The Twenty-First Century City

Cities Can Solve Their Own Problems Through Common Sense and Reliance on the Market

Books by politicians. Seldom worth reading and rarely even worthy of the appellation “book,” they are usually tedious pastiches of campaign blather, clichés, flattering photos, and anything else designed to help enhance election prospects. Don’t waste your time.

But every now and then a politician writes a book that is not a waste of time, one that challenges rather than merely regurgitates accepted wisdom. Stephen Goldsmith, the mayor of Indianapolis, has done so in The Twenty-First Century City. The accepted wisdom among many Americans—and especially big-city mayors—is that cities cannot survive without costly “Marshall Plans” with Washington or the state capitals ladling in money to “solve” the crime problem, the educational problem, the transportation problem, and so on. Taxpayers have been mulcted for billions in urban aid over the last three decades, and yet most urban politicians cry for more.

But Goldsmith doesn’t buy the accepted wisdom. On assuming the mayorship in 1992, he set about to demonstrate that cities can solve their own problems through common sense and reliance on the market. He built his administration around five principles:

  • People know better than government what is in their best interest.
  • Monopolies are inefficient, government monopolies particularly so.
  • Wealth needs to be created, not distributed.
  • Government should do a few things well.
  • Cities must not raise taxes or price themselves out of competition with excessive regulations.

Acceptance of these ideas necessitates a drastic downsizing of city (and, in fact, all) government. Early on, Goldsmith instituted the “Yellow Pages Test,” namely, if the city was doing something also done by companies advertising in the yellow pages, it should stop. Applying that test, he got Indianapolis out of the printing, window-washing, and nursery businesses (growing trees, that is–not the kind of government nursery our national nannies have in mind), among others.

But that was relatively easy. Goldsmith’s real insight was in seeing that it would be possible to make a market where none existed so that taxpayers could reap the benefits of competition. He emphasizes repeatedly that it is not necessarily privatization but competition that enhances efficiency. Consider, for example, the towing of abandoned cars. It was a city monopoly. A look in the yellow pages found no firms doing it. Goldsmith wasn’t satisfied with merely trying to get the city monopoly to become a bit more efficient. He decided to throw it open to bids from anyone with experience in the disposing of used cars.

The winning bid came from ADESA Auctions, which knew very well the business of selling used vehicles. The results were excellent. In the last year before competition, the city had towed 900 vehicles for a net loss of $174,000. In the first two years of the ADESA contract, the company towed over 2,300 abandoned vehicles, sold them, and paid the city $500,000. Competition works.

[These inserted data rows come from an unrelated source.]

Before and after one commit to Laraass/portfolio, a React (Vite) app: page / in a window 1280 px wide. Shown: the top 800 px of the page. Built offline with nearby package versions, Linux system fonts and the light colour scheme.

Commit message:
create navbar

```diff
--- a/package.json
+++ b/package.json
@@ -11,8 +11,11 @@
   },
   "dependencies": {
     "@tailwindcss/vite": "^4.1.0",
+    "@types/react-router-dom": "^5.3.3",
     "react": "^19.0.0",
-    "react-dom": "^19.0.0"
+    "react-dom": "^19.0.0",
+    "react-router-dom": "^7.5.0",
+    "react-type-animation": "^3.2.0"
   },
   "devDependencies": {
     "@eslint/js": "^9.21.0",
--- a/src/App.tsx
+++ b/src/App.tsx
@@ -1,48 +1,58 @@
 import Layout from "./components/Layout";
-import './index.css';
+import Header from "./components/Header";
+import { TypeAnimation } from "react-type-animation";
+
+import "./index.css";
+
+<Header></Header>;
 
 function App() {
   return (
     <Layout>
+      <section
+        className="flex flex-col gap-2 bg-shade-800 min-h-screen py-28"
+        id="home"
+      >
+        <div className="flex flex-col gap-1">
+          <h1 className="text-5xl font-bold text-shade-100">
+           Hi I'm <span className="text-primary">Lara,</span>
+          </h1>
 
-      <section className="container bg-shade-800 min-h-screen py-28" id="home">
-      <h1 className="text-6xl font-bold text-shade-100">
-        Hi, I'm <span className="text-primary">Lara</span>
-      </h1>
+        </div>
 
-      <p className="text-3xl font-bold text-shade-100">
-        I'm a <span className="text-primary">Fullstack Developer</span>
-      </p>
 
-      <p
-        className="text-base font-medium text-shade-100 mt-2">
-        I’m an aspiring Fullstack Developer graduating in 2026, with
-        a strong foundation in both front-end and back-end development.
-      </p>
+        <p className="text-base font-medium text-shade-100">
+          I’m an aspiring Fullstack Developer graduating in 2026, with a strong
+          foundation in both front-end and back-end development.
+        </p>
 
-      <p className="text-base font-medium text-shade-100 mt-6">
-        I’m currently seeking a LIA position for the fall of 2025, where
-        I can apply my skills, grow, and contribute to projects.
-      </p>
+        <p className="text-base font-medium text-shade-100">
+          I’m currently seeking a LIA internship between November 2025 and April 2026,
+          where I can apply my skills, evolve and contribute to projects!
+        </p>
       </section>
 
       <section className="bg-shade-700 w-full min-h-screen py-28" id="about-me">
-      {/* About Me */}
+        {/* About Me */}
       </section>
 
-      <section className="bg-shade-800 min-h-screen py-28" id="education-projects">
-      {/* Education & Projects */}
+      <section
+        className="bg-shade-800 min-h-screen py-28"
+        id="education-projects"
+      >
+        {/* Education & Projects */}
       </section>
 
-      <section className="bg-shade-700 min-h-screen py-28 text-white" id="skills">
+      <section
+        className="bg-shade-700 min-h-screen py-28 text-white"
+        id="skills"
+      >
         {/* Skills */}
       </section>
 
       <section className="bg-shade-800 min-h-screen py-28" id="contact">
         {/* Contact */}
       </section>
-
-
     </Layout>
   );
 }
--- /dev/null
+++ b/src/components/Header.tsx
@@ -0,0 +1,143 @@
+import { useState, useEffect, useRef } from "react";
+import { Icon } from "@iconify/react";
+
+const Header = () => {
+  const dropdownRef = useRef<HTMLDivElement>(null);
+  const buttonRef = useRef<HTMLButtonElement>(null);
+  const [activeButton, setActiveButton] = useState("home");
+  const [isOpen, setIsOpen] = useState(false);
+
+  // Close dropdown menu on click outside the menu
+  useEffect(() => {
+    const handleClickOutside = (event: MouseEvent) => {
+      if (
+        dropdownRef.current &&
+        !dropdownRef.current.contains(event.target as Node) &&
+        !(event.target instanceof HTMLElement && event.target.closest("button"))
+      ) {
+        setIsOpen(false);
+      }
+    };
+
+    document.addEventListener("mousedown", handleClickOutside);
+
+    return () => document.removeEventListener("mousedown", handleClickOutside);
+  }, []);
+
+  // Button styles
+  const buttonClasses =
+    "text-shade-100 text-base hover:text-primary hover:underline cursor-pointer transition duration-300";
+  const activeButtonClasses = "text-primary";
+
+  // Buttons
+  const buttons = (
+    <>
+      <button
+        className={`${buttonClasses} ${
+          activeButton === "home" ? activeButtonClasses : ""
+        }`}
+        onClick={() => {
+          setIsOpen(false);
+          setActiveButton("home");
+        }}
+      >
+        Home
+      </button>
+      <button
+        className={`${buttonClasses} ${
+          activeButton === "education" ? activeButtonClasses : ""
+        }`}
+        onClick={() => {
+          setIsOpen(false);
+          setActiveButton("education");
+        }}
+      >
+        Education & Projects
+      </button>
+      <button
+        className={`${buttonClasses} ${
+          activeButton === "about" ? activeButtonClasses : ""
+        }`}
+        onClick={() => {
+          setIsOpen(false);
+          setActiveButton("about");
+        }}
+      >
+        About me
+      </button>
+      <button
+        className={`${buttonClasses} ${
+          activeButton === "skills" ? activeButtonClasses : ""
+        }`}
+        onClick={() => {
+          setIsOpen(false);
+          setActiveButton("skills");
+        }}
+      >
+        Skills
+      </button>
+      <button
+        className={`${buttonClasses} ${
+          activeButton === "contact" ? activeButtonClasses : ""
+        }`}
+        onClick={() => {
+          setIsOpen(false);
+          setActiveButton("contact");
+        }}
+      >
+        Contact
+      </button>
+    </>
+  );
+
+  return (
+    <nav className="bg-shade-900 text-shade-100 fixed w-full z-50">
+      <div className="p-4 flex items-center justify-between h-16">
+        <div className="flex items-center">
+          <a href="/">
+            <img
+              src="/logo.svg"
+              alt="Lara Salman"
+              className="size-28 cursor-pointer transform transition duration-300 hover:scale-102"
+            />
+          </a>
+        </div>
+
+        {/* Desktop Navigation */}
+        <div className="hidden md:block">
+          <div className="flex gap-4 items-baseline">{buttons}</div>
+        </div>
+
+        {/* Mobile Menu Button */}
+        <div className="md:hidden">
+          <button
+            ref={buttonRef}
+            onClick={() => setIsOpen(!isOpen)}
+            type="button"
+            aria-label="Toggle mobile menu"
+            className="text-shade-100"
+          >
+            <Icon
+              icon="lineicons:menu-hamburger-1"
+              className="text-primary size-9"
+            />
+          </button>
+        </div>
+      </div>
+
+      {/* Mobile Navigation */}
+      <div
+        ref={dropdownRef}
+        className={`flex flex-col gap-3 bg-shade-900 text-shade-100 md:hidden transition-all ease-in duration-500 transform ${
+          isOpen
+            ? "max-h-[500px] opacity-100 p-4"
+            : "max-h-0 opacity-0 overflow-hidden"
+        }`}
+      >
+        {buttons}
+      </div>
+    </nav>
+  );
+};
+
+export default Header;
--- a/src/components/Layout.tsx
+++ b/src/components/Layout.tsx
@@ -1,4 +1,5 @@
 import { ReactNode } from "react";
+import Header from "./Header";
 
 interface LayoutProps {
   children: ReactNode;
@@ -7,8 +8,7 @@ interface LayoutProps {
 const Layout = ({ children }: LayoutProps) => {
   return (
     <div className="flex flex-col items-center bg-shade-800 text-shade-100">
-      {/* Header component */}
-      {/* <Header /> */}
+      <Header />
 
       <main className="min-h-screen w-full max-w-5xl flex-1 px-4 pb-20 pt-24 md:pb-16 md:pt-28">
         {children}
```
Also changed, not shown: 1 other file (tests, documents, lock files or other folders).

Harder cases: what about welfare and “public” education? Goldsmith calls for “An End to Social Programs;” but this chapter title doesn’t exactly convey the book’s message. Ending social programs would entail the repeal of government handouts, relying completely on voluntary efforts to assist needy people. Goldsmith writes, “Welfare as a social program must cease to exist. In its place should be transitional help, job placement and family rebuilding . . . . Public assistance will be the bottom rung of a ladder toward self-sufficiency.” No doubt that would be better than the status quo, but why accept the “need” for even bottom-rung public assistance? Why cave in to the idea that government at any level must be responsible for providing transitional help? We shouldn’t.

On the subject of education, Goldsmith also stops short of the real solution. Unfortunately, mayors can neither change the state and federal laws that have so thoroughly mangled the market for education nor drop out of the system. But they are free to advocate the return to a free market. Goldsmith doesn’t. He speaks favorably of the private Choice Trust scholarship program to help poor parents afford the tuition at private schools (a great idea that ought to be pushed from coast to coast), but is apparently willing to live with “public education” (government schools, as Milton Friedman insisted to him) as long as it contracts out noninstructional services to concentrate on “their core service.” Education is just no business of the government and needs to be pulled out by the roots. If Mayor Goldsmith understands this, he didn’t say it.

Nevertheless, there is a lot of good in this book. If you live in or near a city administered by politicians who are in the thrall of the accepted wisdom on urban policy (almost every one of them), I suggest buying it and then using it to do everything you can to make life miserable for your mayor.